## WORK REQUEST
Across the entries below, how many lines have the string "Means" in them? Reply with only the number.

────────────────────────────────────────

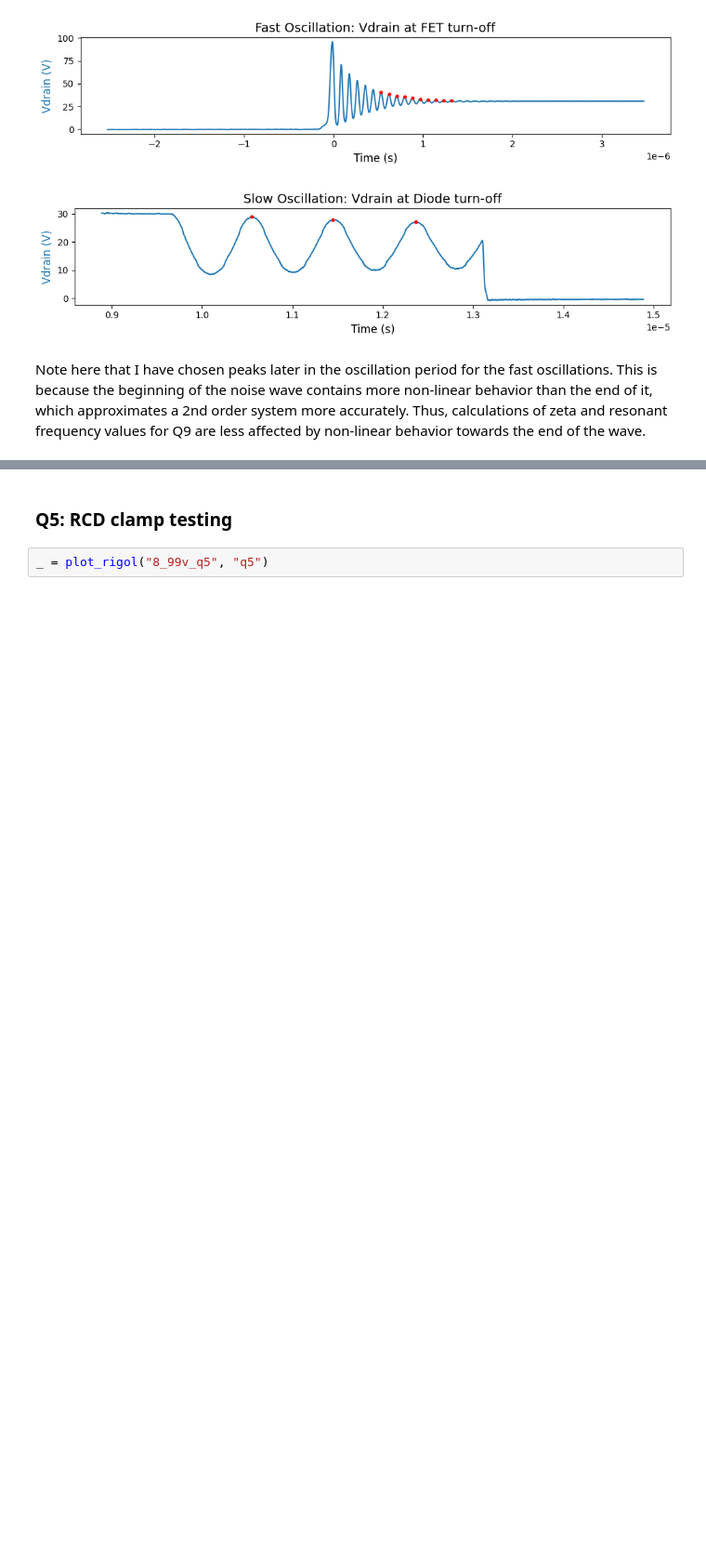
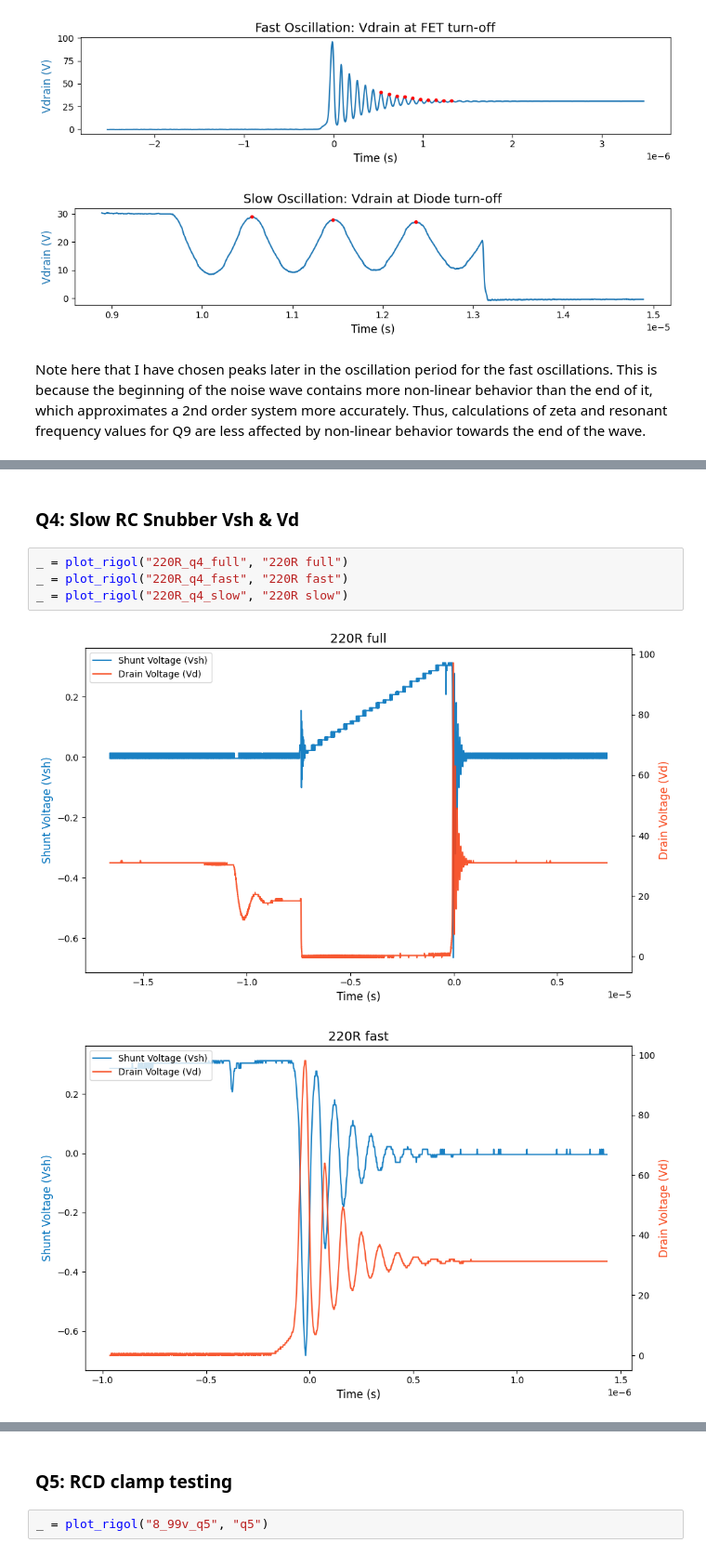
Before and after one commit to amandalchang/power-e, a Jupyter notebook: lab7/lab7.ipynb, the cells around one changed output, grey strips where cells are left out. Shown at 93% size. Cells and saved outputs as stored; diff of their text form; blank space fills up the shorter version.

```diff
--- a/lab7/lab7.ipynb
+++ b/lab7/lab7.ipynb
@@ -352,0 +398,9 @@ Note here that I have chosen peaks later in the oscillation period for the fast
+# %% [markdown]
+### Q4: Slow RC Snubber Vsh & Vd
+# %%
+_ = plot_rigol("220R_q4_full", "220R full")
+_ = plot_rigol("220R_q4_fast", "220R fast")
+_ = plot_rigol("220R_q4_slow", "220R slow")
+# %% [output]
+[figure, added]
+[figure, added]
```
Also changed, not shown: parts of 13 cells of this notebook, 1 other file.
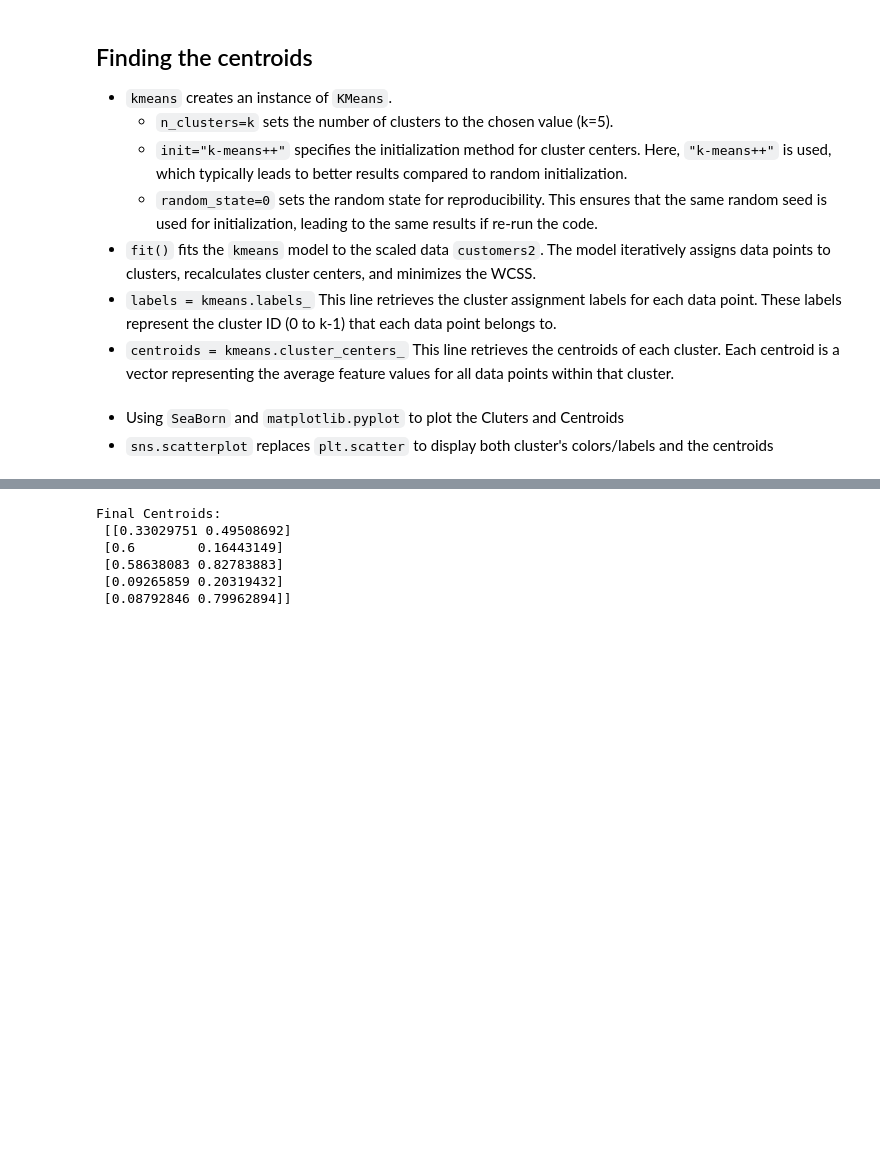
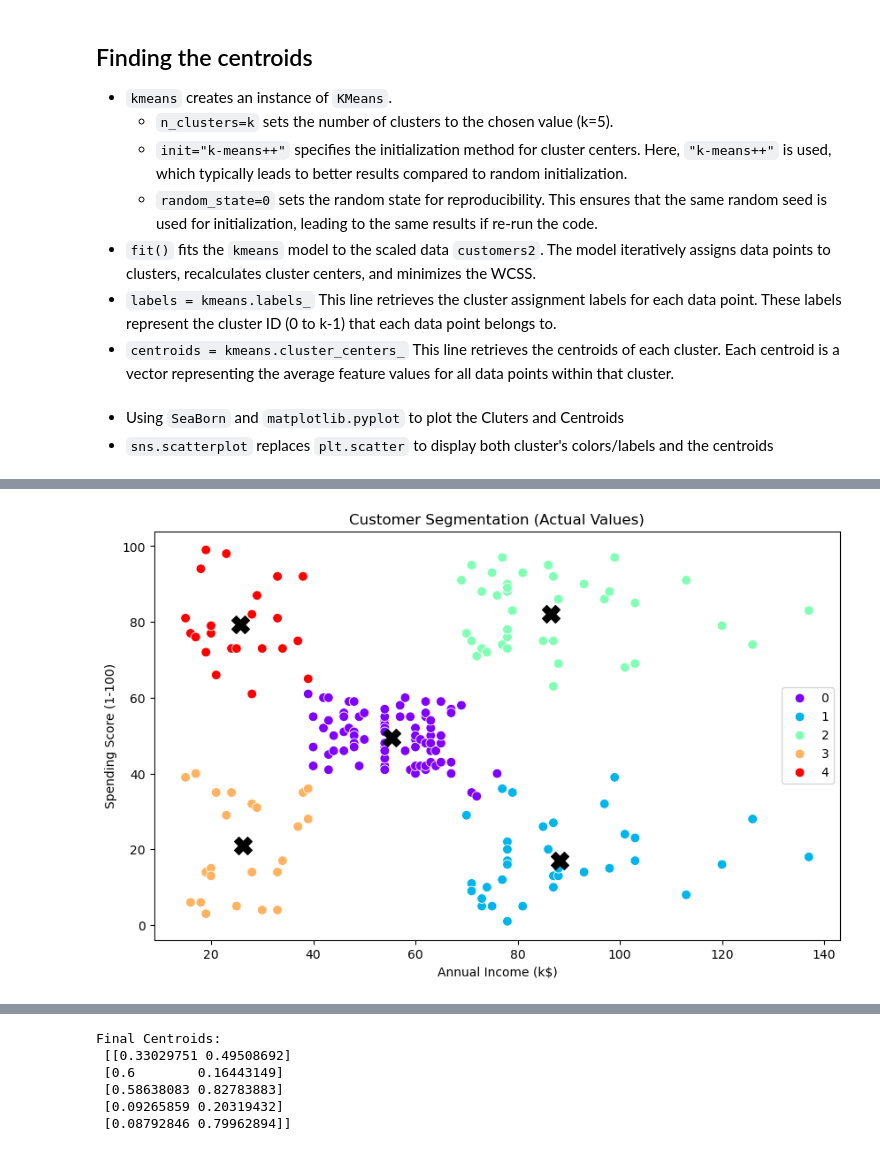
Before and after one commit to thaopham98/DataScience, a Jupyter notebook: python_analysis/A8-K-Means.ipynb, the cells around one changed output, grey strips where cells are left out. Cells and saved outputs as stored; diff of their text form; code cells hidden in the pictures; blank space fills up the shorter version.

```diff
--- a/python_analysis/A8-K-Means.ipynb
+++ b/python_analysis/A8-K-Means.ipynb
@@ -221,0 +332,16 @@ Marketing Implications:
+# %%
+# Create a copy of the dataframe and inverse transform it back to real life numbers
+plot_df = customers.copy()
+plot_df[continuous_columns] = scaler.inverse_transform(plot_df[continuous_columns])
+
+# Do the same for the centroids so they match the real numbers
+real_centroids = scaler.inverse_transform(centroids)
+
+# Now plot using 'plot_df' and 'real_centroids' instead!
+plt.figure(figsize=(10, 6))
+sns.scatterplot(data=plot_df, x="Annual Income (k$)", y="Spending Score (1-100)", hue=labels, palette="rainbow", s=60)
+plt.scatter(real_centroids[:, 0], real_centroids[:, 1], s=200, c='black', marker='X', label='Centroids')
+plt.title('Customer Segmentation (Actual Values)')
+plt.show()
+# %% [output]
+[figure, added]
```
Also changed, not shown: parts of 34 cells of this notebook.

────────────────────────────────────────

## ANSWER TO THE PROBLEM
3